    All of these comments (which I agree with) do not bode well for GM. This is their most important product. Several people high on the food chain must have realized these short comings, yet did not, or could not persuade their bosses to correct them. Of course this is typical of Corporate America, now more than ever. Being a sycophant is the most essential trait for "success". Even when GM does things right, they fumble it. The present Impala is a case in point. Consumer Reports rated it best sedan when it came out. I thought they were full of it, then I drove a loaded rental and agreed with CR. But, GM built the car in 2 plants, not one, for sales volumes that never materialized. Some one must have realized they would not be selling 250k Impalas at this price. Why? Because where the old Impala, with the same 3.6 V6, could be bought for the low $20s, a new one with V6 and leather and the toys that CR tested was closer to mid $30s. That's a big price jump. Ditto the ATS and CTS. Despite their mediocre interiors, these cars had great reviews. But they were priced a LOT higher than the previous CTS. Even allowing for the drop in car sales, sales of Impala, ATS, and CTS were way down compared to the previous Impala and CTS. So GM had 2 inefficient plants building Impalas. Now they are closing them. One the one hand, GM is looking for returns that are the equivalent of the 4-minute mile--not attainable in a mature industry with a lot of manufacturing in the US and Canada. ON the other, it is betting on "autonomous", a new and expensive technology which is more reliant on electronics and computers that really are NOT GM's, or any automaker's strong suits. The path to get there is massive salary layoffs (which the press seems to gloss's just a problem for the Detroit area, I suppose). I feel bad for those at GM who have lost, or will lose their jobs, because of their poor management.

  • Ernesto Perez There's a line in the movie Armageddon where Bruce Willis says " is this the best idea NASA came up with?". Don't quote me. I'm asking is this the best idea NY came up with? What's next? Charging pedestrians to walk in certain parts of the city? Every year the price for everything gets more expensive and most of the services we pay for gets worse. Obviously more money is not the solution. What we need are better ideas, strategies and inventions. You want to charge drivers in the city - then put tolls on the free bridges like the Brooklyn, Manhattan and Williamsburg bridges. There's always a better way or product. It's just the idiots on top think they know best.
  • Carsofchaos The bike lanes aren't even close to carrying "more than the car lanes replaced". You clearly don't drive in Midtown Manhattan on a daily like I do.

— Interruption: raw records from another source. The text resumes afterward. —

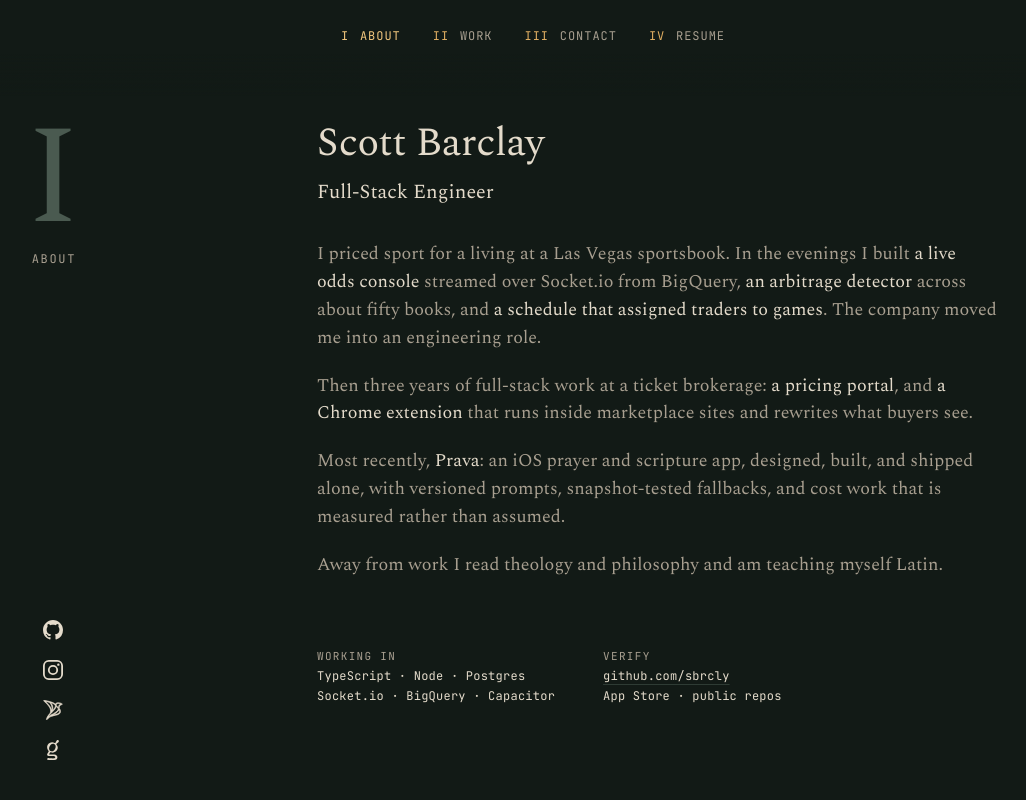
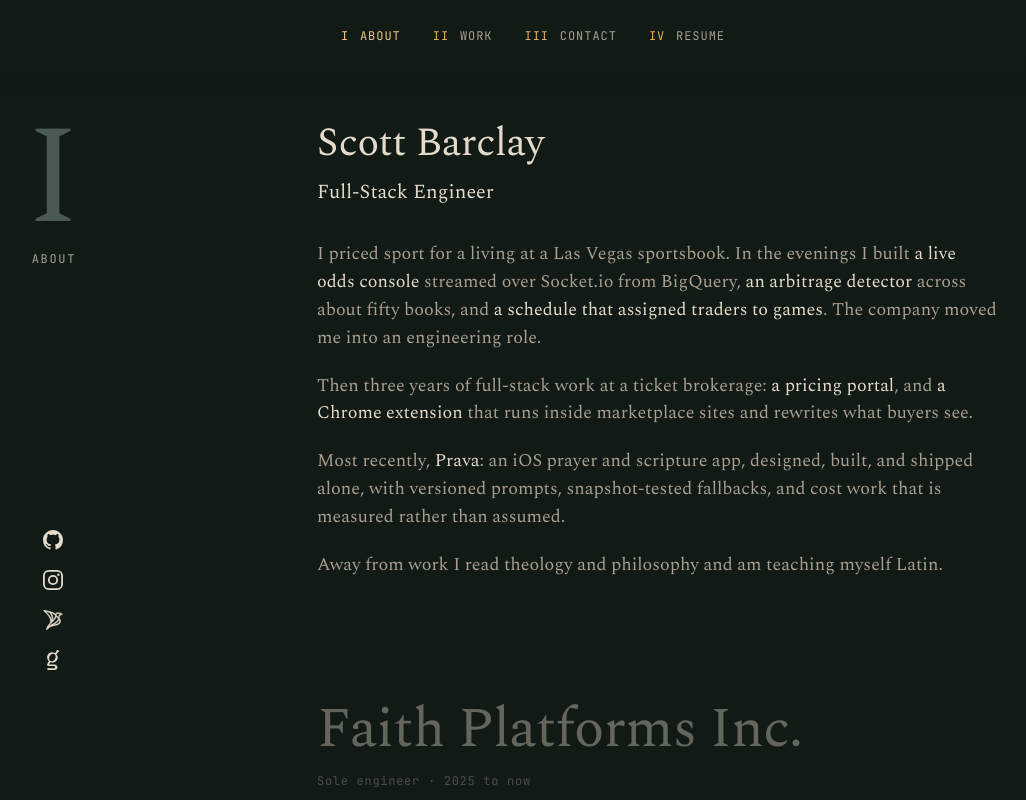
Before and after one commit to sbrcly/portfolio-v4, a Next.js app: page / in a window 1280 px wide. Shown: the top 800 px of the page, without its empty margins (107-1133 px from the left). Built offline with nearby package versions, Linux system fonts and the light colour scheme.

Commit message:
remove tech stack section and remove social icon translations

```diff
--- a/app/globals.css
+++ b/app/globals.css
@@ -260,27 +260,6 @@ button {
   initial-value: 0;
 }
 
-/* The icon links' dock (components/margin): 0 in the margin's stack, 1 on the
-   footer's slot. The two halves it is made of: from where its window opens,
-   and to where the page ends. */
-@property --dock-start {
-  syntax: "<number>";
-  inherits: false;
-  initial-value: 0;
-}
-
-@property --dock-end {
-  syntax: "<number>";
-  inherits: false;
-  initial-value: 0;
-}
-
-@property --dock {
-  syntax: "<number>";
-  inherits: true;
-  initial-value: 0;
-}
-
 [data-light] {
   --light: 0;
   --light-color: color-mix(
--- a/app/page.module.css
+++ b/app/page.module.css
@@ -16,8 +16,9 @@
    a chapter's first element is whatever opens its measure, and the top
    padding is short by how far into the measure that is.
 
-   I About. The block from the name to the fact row starts on the top line:
-   at load the name's top edge is level with the running margin's numeral's.
+   I About. The block from the name to the last paragraph starts on the top
+   line: at load the name's top edge is level with the running margin's
+   numeral's.
    The name opens 40px into the measure (the measure's 12px and the
    statement's 28px).
 
@@ -50,39 +51,6 @@
   line-height: 1.55;
   color: var(--muted);
   text-wrap: pretty;
-}
-
-.facts {
-  display: flex;
-  gap: 48px;
-  margin-top: 48px;
-  padding-top: 20px;
-  font-family: var(--font-mono);
-  font-weight: 400;
-  font-size: var(--mono-size);
-  line-height: 1.7;
-  letter-spacing: 0.02em;
-}
-
-.facts dt {
-  font-size: var(--mono-small-size);
-  letter-spacing: 0.12em;
-  text-transform: uppercase;
-  color: var(--muted);
-}
-
-.facts a {
-  text-decoration-color: var(--rule);
-}
-
-.facts a:hover,
-.facts a:focus-visible {
-  text-decoration-color: currentColor;
-}
-
-/* Joins the two lines of a value when the line break is dropped on phone. */
-.join {
-  display: none;
 }
 
 /* III Contact. No statement: the email opens the measure, 28px under its
@@ -125,23 +93,6 @@
     line-height: var(--body-leading);
   }
 
-  .facts {
-    display: grid;
-    grid-template-columns: 1fr 1fr;
-    gap: 20px;
-    margin-top: 32px;
-    padding-top: 16px;
-    letter-spacing: 0;
-  }
-
-  .softBreak {
-    display: none;
-  }
-
-  .join {
-    display: inline;
-  }
-
   .contactEmail {
     font-size: 26px;
     word-break: break-all;
--- a/app/page.tsx
+++ b/app/page.tsx
@@ -21,7 +21,7 @@ export default function Home() {
   return (
     <>
       <Frame />
-      <Margin chapters={MARGIN} dockFrom="iii" />
+      <Margin chapters={MARGIN} />
       <main id="content">
         <section
           id="i"
@@ -75,25 +75,6 @@ export default function Home() {
                 myself Latin.
               </p>
             </div>
-            <dl className={styles.facts}>
-              <div>
-                <dt>Working in</dt>
-                <dd>
-                  TypeScript · Node · Postgres
-                  <span className={styles.join}> · </span>
-                  <br className={styles.softBreak} />
-                  Socket.io · BigQuery · Capacitor
-                </dd>
-              </div>
-              <div>
-                <dt>Verify</dt>
-                <dd>
-                  <a href="https://github.com/sbrcly">github.com/sbrcly</a>
-                  <br />
-                  App Store · public repos
-                </dd>
-              </div>
-            </dl>
           </ChapterOpener>
         </section>
 
--- a/app/tokens.css
+++ b/app/tokens.css
@@ -65,6 +65,8 @@
   --margin-width: 280px;
   --margin-gap: 64px;
   --measure-offset: calc(var(--margin-width) + var(--margin-gap));
+  /* The footer's height from 960px up: 32px, its one line, 40px. */
+  --footer-height: 90px;
 }
 
 @media (min-width: 1920px) {
--- a/components/footer/Footer.tsx
+++ b/components/footer/Footer.tsx
@@ -2,51 +2,17 @@ import { EMAIL, RESUME_HREF } from "@/components/frame/chapters";
 import SocialIcons from "@/components/social/SocialIcons";
 import styles from "./footer.module.css";
 
-const COLOPHON = "Scott Barclay · 2026";
-const RESUME = (
-  <>
-    <span className={styles.numeral}>IV</span>&nbsp;Resume
-  </>
-);
-
 export default function Footer() {
   return (
     <footer className={styles.footer}>
-      <span className={styles.colophon}>{COLOPHON}</span>
-      {/* From 960px up: where the running margin's icons end the page. */}
-      <span className={styles.slot} />
+      <span className={styles.colophon}>Scott Barclay · 2026</span>
       <a href={`mailto:${EMAIL}`} className={styles.email}>
         {EMAIL}
       </a>
       <SocialIcons className={styles.social} />
       <a href={RESUME_HREF} className={styles.resume}>
-        {RESUME}
+        <span className={styles.numeral}>IV</span>&nbsp;Resume
       </a>
     </footer>
   );
 }
-
-/**
- * The footer's line again, with nothing in it seen, for the running margin
- * to pin to the viewport's bottom: exactly where the footer is when the page
- * can scroll no further. Its children go in the lead, the box that runs from
- * the line's left edge to the slot's, so a child can be placed on the slot
- * (left: 100%) without the slot being measured.
- */
-export function FooterGhost({ children }: { children: React.ReactNode }) {
-  return (
-    <div className={`${styles.footer} ${styles.ghost}`}>
-      <div className={styles.lead}>
-        <span className={styles.unseen} aria-hidden="true">
-          {COLOPHON}
-        </span>
-        {children}
-      </div>
-      <span className={styles.slot} />
-      <div className={`${styles.rest} ${styles.unseen}`} aria-hidden="true">
-        <span>{EMAIL}</span>
-        <span>{RESUME}</span>
-      </div>
-    </div>
-  );
-}
--- a/components/footer/footer.module.css
+++ b/components/footer/footer.module.css
@@ -1,13 +1,10 @@
 .footer {
-  --line-gap: 28px;
-  /* The space under the line. */
-  --foot: 40px;
   display: flex;
   align-items: center;
-  gap: var(--line-gap);
+  gap: 28px;
   width: var(--column);
   margin: 0 auto;
-  padding: 32px 0 var(--foot);
+  padding: 32px 0 40px;
   font-family: var(--font-mono);
   font-weight: 400;
   font-size: var(--mono-size);
@@ -24,21 +21,10 @@
   color: var(--brass);
 }
 
-/* The icon links, below 960px: from there up they are the running margin's,
-   and they end the page docked in the slot (components/margin). */
+/* The icon links, below 960px: from there up the running margin has them. */
 .social {
   --gap: 24px;
   display: none;
-}
-
-/* The slot: four icons in a row, 24px apart, centered between the colophon
-   and the email and on the line, whatever the line's height. Empty: the
-   icons over it are the margin's. */
-.slot {
-  display: none;
-  width: 152px;
-  height: 20px;
-  margin: -10px auto;
 }
 
 @media (max-width: 959px) {
@@ -47,43 +33,13 @@
   }
 }
 
+/* From 960px up the footer is one line of text, and its height is the token
+   the running margin's icons stand on (tokens.css). */
 @media (min-width: 960px) {
-  .colophon {
-    margin-right: 0;
+  .footer {
+    box-sizing: border-box;
+    height: var(--footer-height);
   }
-
-  .slot {
-    display: block;
-  }
-}
-
-/* The ghost (FooterGhost): the same line with the free space given to two
-   boxes rather than the slot's margins, half each, so the lead ends where
-   the slot begins. Shown only where the margin shows it, from 960px up. */
-.ghost {
-  gap: 0;
-}
-
-.ghost .slot {
-  margin-right: 0;
-  margin-left: 0;
-}
-
-.lead {
-  position: relative;
-  flex: 1 1 auto;
-  padding-right: var(--line-gap);
-}
-
-.rest {
-  display: flex;
-  flex: 1 1 auto;
-  gap: var(--line-gap);
-  padding-left: var(--line-gap);
-}
-
-.unseen {
-  visibility: hidden;
 }
 
 /* Phone: email on its own row, the icons on the next, then the colophon and
--- a/components/margin/Margin.tsx
+++ b/components/margin/Margin.tsx
@@ -5,7 +5,6 @@ import {
   getCurrentChapter,
   subscribeChapter,
 } from "@/components/chapters/current-chapter";
-import { FooterGhost } from "@/components/footer/Footer";
 import { hasViewTimelines, onScrollFrame } from "@/components/scroll/frames";
 import SocialIcons from "@/components/social/SocialIcons";
 import { planMargin, type MarginChapter } from "./glyphs";
@@ -36,24 +35,13 @@ const LOAD_MS = 300;
  * Numeral and label are decorative and hidden from assistive
  * technology. The icon links are not: they are the one part of the margin
  * that is read, focused, and clicked. They stand stacked on the margin's
- * axis at the viewport's foot, and over the page's last stretch of scroll
- * they travel to the footer's empty slot and stay over it, still fixed
- * (margin.module.css has the window).
+ * axis and never move: pinned where they clear the footer by 40px when the
+ * page ends.
  */
-export default function Margin({
-  chapters,
-  dockFrom,
-}: {
-  chapters: MarginChapter[];
-  /** The chapter whose top on the midline opens the dock's window. Without
-      one, the window is the page's last viewport height of scroll. */
-  dockFrom?: string;
-}) {
+export default function Margin({ chapters }: { chapters: MarginChapter[] }) {
   const root = useRef<HTMLDivElement>(null);
   const head = useRef<HTMLDivElement>(null);
   const plan = useMemo(() => planMargin(chapters), [chapters]);
-  // The chapter's position: its data-chapter, and its timeline's number.
-  const dockChapter = chapters.findIndex((chapter) => chapter.id === dockFrom);
 
   useEffect(() => {
     const rootEl = root.current;
@@ -84,7 +72,7 @@ export default function Margin({
     // stopping at the chapter's center, the first chapter's lead not opening
     // before the page scrolls, the trail ending with the page, and every
     // boundary done by the page's end.
-    // Reduced motion steps at the boundary. The dock's progress likewise.
+    // Reduced motion steps at the boundary.
     let stopFrames: (() => void) | undefined;
     if (!hasViewTimelines()) {
       const sections = [
@@ -146,18 +134,6 @@ export default function Margin({
 
           write(`--boundary-${incoming.dataset.chapter}`, progress);
         });
-
-        const dockEnd = end > 0 ? within(window.scrollY, end - height, end) : 0;
-        let dock = dockEnd;
-        if (dockChapter > 0 && sections[dockChapter]) {
-          const top = sections[dockChapter].getBoundingClientRect().top;
-          const dockStart = within(half - top, 0, height);
-          dock = Math.max(
-            dockStart / Math.max(dockStart + 1 - dockEnd, 0.0001),
-            within(dockEnd, 0.9, 1)
-          );
-        }
-        write("--dock", reduced.matches ? +(dock > 0.5) : dock);
       });
     }
 
@@ -165,7 +141,7 @@ export default function Margin({
       unsubscribeChapter();
       stopFrames?.();
     };
-  }, [plan, dockChapter]);
+  }, [plan]);
 
   const glyphs = plan.glyphs.map(({ char, before, opacity, width }, index) => (
     <span key={index} className={styles.run}>
@@ -219,21 +195,7 @@ export default function Margin({
             ))}
           </span>
         </div>
-      </div>
-      <div
-        className={styles.dock}
-        data-from={dockChapter > 0 ? "" : undefined}
-        style={
-          dockChapter > 0
-            ? ({
-                "--dock-timeline": `--chapter-${dockChapter}`,
-              } as React.CSSProperties)
-            : undefined
-        }
-      >
-        <FooterGhost>
-          <SocialIcons className={styles.social} />
-        </FooterGhost>
+        <SocialIcons className={styles.social} />
       </div>
     </div>
   );
--- a/components/margin/margin.module.css
+++ b/components/margin/margin.module.css
@@ -35,56 +35,25 @@
   gap: 12px;
 }
 
-/* The icon links. A copy of the footer's line (FooterGhost), nothing in it
-   seen, lies on the viewport's bottom edge, where the footer itself is when
-   the page ends; the icons are placed in its lead, whose right edge is the
-   slot's left. Off below 620px of height, where the stack would run into
-   the numeral. */
-.dock {
+/* The icon links, stacked on the margin's axis, 20px apart, and pinned: the
+   last icon's bottom is 40px above the footer's top edge when the page can
+   scroll no further. No left or right: the block keeps the place it has in
+   the column. The one part of the margin that takes the pointer. Off below
+   620px of height, where the stack would run into the label. */
+.social {
+  --gap: 20px;
   position: fixed;
-  right: 0;
-  bottom: 0;
-  left: 0;
+  bottom: calc(var(--footer-height) + 40px);
   display: none;
+  flex-direction: column;
+  margin-left: calc(var(--axis) - 10px);
+  pointer-events: auto;
 }
 
 @media (min-height: 620px) {
-  .dock {
-    display: block;
+  .social {
+    display: flex;
   }
-}
-
-/* Each icon is placed by hand, a straight line in --dock from its place in
-   the stack (0) to its place in the slot (1). The stack: centered on the
-   margin's axis, 20px apart, the last icon 40px above the viewport's bottom.
-   The slot: a row from the lead's right edge, 24px apart, centered on the
-   line. The list has no size, so only the links take the pointer; the one
-   part of the margin that does. */
-.social {
-  --stack-gap: 20px;
-  --row-gap: 24px;
-  /* The targets go on meeting as the icons move apart. */
-  --gap: calc(
-    var(--stack-gap) + var(--dock) * (var(--row-gap) - var(--stack-gap))
-  );
-  position: absolute;
-  top: 0;
-  bottom: 0;
-  left: calc(var(--dock) * 100% + (1 - var(--dock)) * (var(--axis) - 10px));
-  pointer-events: auto;
-}
-
-/* The lead's bottom edge is the line's, --foot above the viewport's. */
-.social li {
-  position: absolute;
-  left: calc(var(--dock) * var(--index) * (20px + var(--row-gap)));
-  bottom: calc(
-    var(--dock) * (50% - 10px) + (1 - var(--dock)) *
-      (
-        40px - var(--foot) + (var(--count) - 1 - var(--index)) *
-          (20px + var(--stack-gap))
-      )
-  );
 }
 
 .numeral {
@@ -226,7 +195,7 @@
     /* Where the page ends inside a trail, the trail ends with the page. A
        page that ends before the last chapter's top reaches the midline still
        ends on that chapter's numeral: over the page's last tenth of a
-       viewport, as the dock does (below). */
+       viewport. */
     --page-tail: clamp(0, (var(--page-end) - 0.8) * 5, 1);
     --boundary-1: max(
       (
@@ -296,64 +265,6 @@
       --boundary-4: max(var(--lead-4), var(--page-end));
       --boundary-5: max(var(--lead-5), var(--page-end));
     }
-  }
-}
-
-/* The dock's progress. Its window ends where the page does, and opens one
-   viewport height of scroll before that, or, given a chapter (Margin.tsx
-   sets data-from and the chapter's timeline), with that chapter's top on the
-   viewport's midline: the boundary the numeral turns on. A window that opens
-   on a chapter is two halves, each a viewport height of scroll long: from
-   its opening on, on the chapter's timeline, and up to the page's end, on
-   the root's. Inside both, the first over the first plus what is left of the
-   second is the scroll's place in the window, linear from one end to the
-   other. The window is never shorter than the page's last tenth of a
-   viewport, so a page that ends before the chapter's top reaches the midline
-   still ends docked. */
-@supports (animation-timeline: view()) {
-  .dock {
-    animation: dock-end linear both;
-    animation-timeline: scroll(root);
-    animation-range-start: calc(100% - 100svh);
-    animation-range-end: 100%;
-    --dock-window: var(--dock-end);
-    --dock: var(--dock-window);
-  }
-
-  .dock[data-from] {
-    animation: dock-start linear both, dock-end linear both;
-    animation-timeline: var(--dock-timeline), scroll(root);
-    animation-range-start: cover 50svh, calc(100% - 100svh);
-    animation-range-end: cover 150svh, 100%;
-    --dock-window: max(
-      var(--dock-start) / max(var(--dock-start) + 1 - var(--dock-end), 0.0001),
-      clamp(0, (var(--dock-end) - 0.9) * 10, 1)
-    );
-  }
-
-  /* Reduced motion: one jump, at the window's midpoint. */
-  @media (prefers-reduced-motion: reduce) {
-    .dock {
-      --dock: clamp(0, (var(--dock-window) - 0.5) * 100000, 1);
-    }
-  }
-}
-
-@keyframes dock-start {
-  from {
-    --dock-start: 0;
-  }
-  to {
-    --dock-start: 1;
-  }
-}
-
-@keyframes dock-end {
-  from {
-    --dock-end: 0;
-  }
-  to {
-    --dock-end: 1;
   }
 }
 
```
Also changed, not shown: 1 other file (tests, documents, lock files or other folders).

  • Carsofchaos The problem with congestion, dear friends, is not the cars per se. I drive into the city daily and the problem is this:Your average street in the area used to be 4 lanes. Now it is a bus lane, a bike lane (now you're down to two lanes), then you have delivery trucks double parking, along with the Uber and Lyft drivers also double parking. So your 4 lane avenue is now a 1.5 lane avenue. Do you now see the problem? Congestion pricing will fix none of these things....what it WILL do is fund persion plans.
  • FreedMike Many F150s I encounter are autonomously driven...and by that I mean they're driving themselves because the dips**ts at the wheel are paying attention to everything else but the road.
  • Tassos A "small car", TIM????????????This is the GLE. Have you even ever SEEN the huge thing at a dealer's??? NOT even the GLC,and Merc has TWO classes even SMALLER than the C (The A and the B, you guessed it? You must be a GENIUS!).THe E is a "MIDSIZED" crossover, NOT A SMALL ONE BY ANY STRETCH OF THE IMAGINATION, oh CLUELESS one.I AM SICK AND TIRED OF THE NONSENSE you post here every god damned day.And I BET you will never even CORRECT your NONSENSE, much less APOLOGIZE for your cluelessness and unprofessionalism.